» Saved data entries
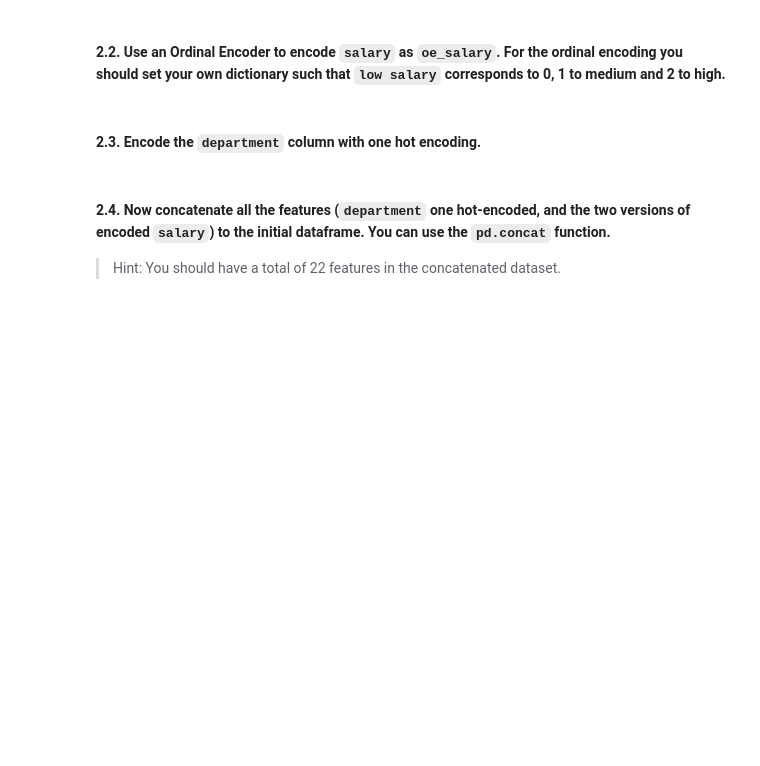
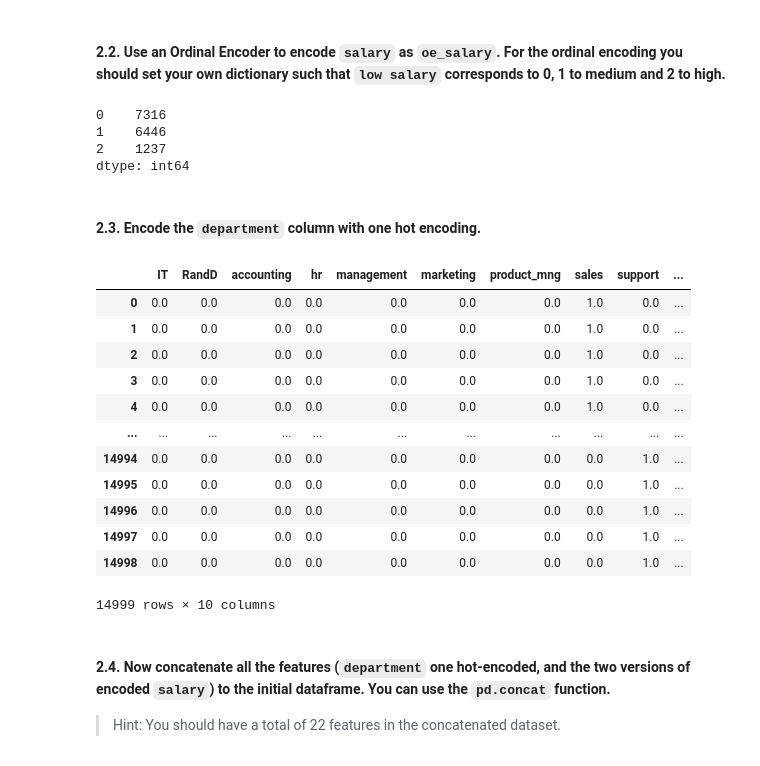
Before and after one commit to KsibiI/DM-ML---Assignment-1, a Jupyter notebook: Copie_de_Assignment2.ipynb, the cells around one changed output. Drawn from its saved outputs; the diff is of its cells as text; code cells hidden in the pictures; blank space fills up the shorter version.

```diff
--- a/Copie_de_Assignment2.ipynb
+++ b/Copie_de_Assignment2.ipynb
@@ -97,2 +133,15 @@ from sklearn. preprocessing import StandardScaler
+# %%
+# your code here
+oe=OrdinalEncoder()
+oe.set_params(categories= [['low', 'medium', 'high']])
+oe_salary= oe.fit_transform(df[['salary']])
+
+oe_salary = pd.DataFrame(oe_salary).astype('int')
+oe_salary.value_counts()
+# %% [output]
+0    7316
+1    6446
+2    1237
+dtype: int64
 # %% [markdown]
 #### 2.3. Encode the `department` column with one hot encoding.
@@ -101,3 +148,23 @@ from sklearn. preprocessing import StandardScaler
+# %%
+#your code here
+one_hot = OneHotEncoder()
+cat_to_onehot = one_hot.fit_transform(df[["department"]]).toarray()
+cat_to_onehot = pd.DataFrame(cat_to_onehot, columns=one_hot.categories_)
+cat_to_onehot
+# %% [output]
+|  | IT | RandD | accounting | hr | management | marketing | product_mng | sales | support | ... |
+| 0 | 0.0 | 0.0 | 0.0 | 0.0 | 0.0 | 0.0 | 0.0 | 1.0 | 0.0 | ... |
+| 1 | 0.0 | 0.0 | 0.0 | 0.0 | 0.0 | 0.0 | 0.0 | 1.0 | 0.0 | ... |
+| 2 | 0.0 | 0.0 | 0.0 | 0.0 | 0.0 | 0.0 | 0.0 | 1.0 | 0.0 | ... |
+| 3 | 0.0 | 0.0 | 0.0 | 0.0 | 0.0 | 0.0 | 0.0 | 1.0 | 0.0 | ... |
+| 4 | 0.0 | 0.0 | 0.0 | 0.0 | 0.0 | 0.0 | 0.0 | 1.0 | 0.0 | ... |
+| ... | ... | ... | ... | ... | ... | ... | ... | ... | ... | ... |
+| 14994 | 0.0 | 0.0 | 0.0 | 0.0 | 0.0 | 0.0 | 0.0 | 0.0 | 1.0 | ... |
+| 14995 | 0.0 | 0.0 | 0.0 | 0.0 | 0.0 | 0.0 | 0.0 | 0.0 | 1.0 | ... |
+| 14996 | 0.0 | 0.0 | 0.0 | 0.0 | 0.0 | 0.0 | 0.0 | 0.0 | 1.0 | ... |
+| 14997 | 0.0 | 0.0 | 0.0 | 0.0 | 0.0 | 0.0 | 0.0 | 0.0 | 1.0 | ... |
+| 14998 | 0.0 | 0.0 | 0.0 | 0.0 | 0.0 | 0.0 | 0.0 | 0.0 | 1.0 | ... |
+14999 rows × 10 columns
 # %% [markdown]
 #### 2.4. Now concatenate all the features (`department` one hot-encoded, and the two versions of encoded `salary`) to the initial dataframe. You can use the `pd.concat` function.
 > Hint: You should have a total of 22 features in the concatenated dataset.
```
Also changed, not shown: parts of 11 cells of this notebook.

» Your assignment
The records shown above are to be repeated exactly, with the pictures left out.

» Output of the task
Before and after one commit to KsibiI/DM-ML---Assignment-1, a Jupyter notebook: Copie_de_Assignment2.ipynb, the cells around one changed output. Drawn from its saved outputs; the diff is of its cells as text; code cells hidden in the pictures; blank space fills up the shorter version.

```diff
--- a/Copie_de_Assignment2.ipynb
+++ b/Copie_de_Assignment2.ipynb
@@ -97,2 +133,15 @@ from sklearn. preprocessing import StandardScaler
+# %%
+# your code here
+oe=OrdinalEncoder()
+oe.set_params(categories= [['low', 'medium', 'high']])
+oe_salary= oe.fit_transform(df[['salary']])
+
+oe_salary = pd.DataFrame(oe_salary).astype('int')
+oe_salary.value_counts()
+# %% [output]
+0    7316
+1    6446
+2    1237
+dtype: int64
 # %% [markdown]
 #### 2.3. Encode the `department` column with one hot encoding.
@@ -101,3 +148,23 @@ from sklearn. preprocessing import StandardScaler
+# %%
+#your code here
+one_hot = OneHotEncoder()
+cat_to_onehot = one_hot.fit_transform(df[["department"]]).toarray()
+cat_to_onehot = pd.DataFrame(cat_to_onehot, columns=one_hot.categories_)
+cat_to_onehot
+# %% [output]
+|  | IT | RandD | accounting | hr | management | marketing | product_mng | sales | support | ... |
+| 0 | 0.0 | 0.0 | 0.0 | 0.0 | 0.0 | 0.0 | 0.0 | 1.0 | 0.0 | ... |
+| 1 | 0.0 | 0.0 | 0.0 | 0.0 | 0.0 | 0.0 | 0.0 | 1.0 | 0.0 | ... |
+| 2 | 0.0 | 0.0 | 0.0 | 0.0 | 0.0 | 0.0 | 0.0 | 1.0 | 0.0 | ... |
+| 3 | 0.0 | 0.0 | 0.0 | 0.0 | 0.0 | 0.0 | 0.0 | 1.0 | 0.0 | ... |
+| 4 | 0.0 | 0.0 | 0.0 | 0.0 | 0.0 | 0.0 | 0.0 | 1.0 | 0.0 | ... |
+| ... | ... | ... | ... | ... | ... | ... | ... | ... | ... | ... |
+| 14994 | 0.0 | 0.0 | 0.0 | 0.0 | 0.0 | 0.0 | 0.0 | 0.0 | 1.0 | ... |
+| 14995 | 0.0 | 0.0 | 0.0 | 0.0 | 0.0 | 0.0 | 0.0 | 0.0 | 1.0 | ... |
+| 14996 | 0.0 | 0.0 | 0.0 | 0.0 | 0.0 | 0.0 | 0.0 | 0.0 | 1.0 | ... |
+| 14997 | 0.0 | 0.0 | 0.0 | 0.0 | 0.0 | 0.0 | 0.0 | 0.0 | 1.0 | ... |
+| 14998 | 0.0 | 0.0 | 0.0 | 0.0 | 0.0 | 0.0 | 0.0 | 0.0 | 1.0 | ... |
+14999 rows × 10 columns
 # %% [markdown]
 #### 2.4. Now concatenate all the features (`department` one hot-encoded, and the two versions of encoded `salary`) to the initial dataframe. You can use the `pd.concat` function.
 > Hint: You should have a total of 22 features in the concatenated dataset.
```
Also changed, not shown: parts of 11 cells of this notebook.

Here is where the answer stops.